Esi Edugyan’s Half-Blood Blues begins in 1940 Nazi-occupied Paris where two jazz musicians, a light-skinned African American bass player, Sid, and an Afro-German trumpeter, Hiero, are sneaking through the streets late at night trying to find a glass of milk. It turned out to be a very expensive, nightmarish glass of milk.
There weren’t many Germans of African descent in Germany leading up to WWII, so it was easy to take their papers, making them stateless. This is why walking through a Nazi-occupied Paris late at night wasn’t the best of ideas. Nazis didn’t like black people either. Hiero is captured, never heard from again and assumed dead, while Sid narrowly escapes.
Half-Blood Blues then jumps to 1992 with an aging Sid who gets told that Hiero may not be dead. The rest of the story continues to jump between the beginning of WWII and the 1990s with Sid as our storyteller and we find out what happened on that night in Paris and the days leading up to it.
Sid’s authentic, conversational voice throughout the book is pitch perfect. I could hear him in my head so clearly and Edugyan never once faltered with his voice. Just listen to Sid describe Hiero and himself at the very beginning of the book:
We usually went all of nowhere in the daytime. Never without Delilah, never the same route twice, and not ever into Rue des Saussaies or Avenue Foch. But Hiero, he grown reckless as the occupation deepened. He was a Mischling, a half-breed, but so dark no soul ever like to guess his mama a white Rhinelander. Hell, his skin glistened like pure oil. But he German-born, sure. And if his face wasn’t of the Fatherland, just bout everything else bout him rooted him there right good. And add to this the fact that he didn’t have no identity papers right now — well let’s just say wasn’t no cakewalk for him.

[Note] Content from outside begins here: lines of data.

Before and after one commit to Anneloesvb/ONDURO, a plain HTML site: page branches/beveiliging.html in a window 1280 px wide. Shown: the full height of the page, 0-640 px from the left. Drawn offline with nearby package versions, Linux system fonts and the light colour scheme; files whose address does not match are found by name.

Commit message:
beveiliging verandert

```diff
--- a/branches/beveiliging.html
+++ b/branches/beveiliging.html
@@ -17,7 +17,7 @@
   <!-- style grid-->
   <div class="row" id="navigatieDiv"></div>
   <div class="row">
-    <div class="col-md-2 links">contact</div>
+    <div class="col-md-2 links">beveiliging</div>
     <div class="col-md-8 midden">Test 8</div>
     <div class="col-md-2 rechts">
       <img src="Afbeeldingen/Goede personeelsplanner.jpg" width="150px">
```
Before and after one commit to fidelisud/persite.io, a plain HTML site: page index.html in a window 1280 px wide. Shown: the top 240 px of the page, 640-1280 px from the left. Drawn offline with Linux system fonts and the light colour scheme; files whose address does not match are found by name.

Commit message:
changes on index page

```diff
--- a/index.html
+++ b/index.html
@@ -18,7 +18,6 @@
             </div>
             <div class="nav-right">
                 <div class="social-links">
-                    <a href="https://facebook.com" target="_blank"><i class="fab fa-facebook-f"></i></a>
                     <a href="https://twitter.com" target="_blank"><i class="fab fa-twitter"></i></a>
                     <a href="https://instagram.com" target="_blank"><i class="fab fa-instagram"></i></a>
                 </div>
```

Me? I was American, and so light-skinned folks often took me for white. Son of two Baltimore quadroons, I come out straight-haired, green-eyed, a right little Spaniard. In Baltimore this given me a softer ride than some. I be lying if I said it ain’t back in Berlin, too. When we gone out together in that city, any Kraut approaching us always come straight to me. When Hiero’d cut in with his native German, well, the gent would damn near die of surprise. Most ain’t liked it, though. A savage talking like he civilized. You’d see that old glint in their eye, like a knife turning.
This is just so incredibly believable and realistic. We get to know Sid so well and feel the emotions he goes through in WWII as well as the 1990s.
Sid takes us on a journey where we learn about the jazz band he and Hiero were in, the Hot-Time Swingers, and we’re introduced to other band members, an oddly beautiful female jazz singer, and the king of jazz himself, Louis Armstrong. Throughout the tale we find out why and how they moved from Berlin to Paris, what happened to them in Paris, and the torment older Sid has gone through his whole life.
This novel is about jazz and about the black experience in Nazi-occupied Europe, but it’s also about friendship, jealousy, anger, regret, and forgiveness, and I could feel all of it as if it happened to me. I was scared, nervous, and anxious and by the end I was so incredibly moved and I may have had a tear in my eye. Esi Eduygan has gained a fan for life.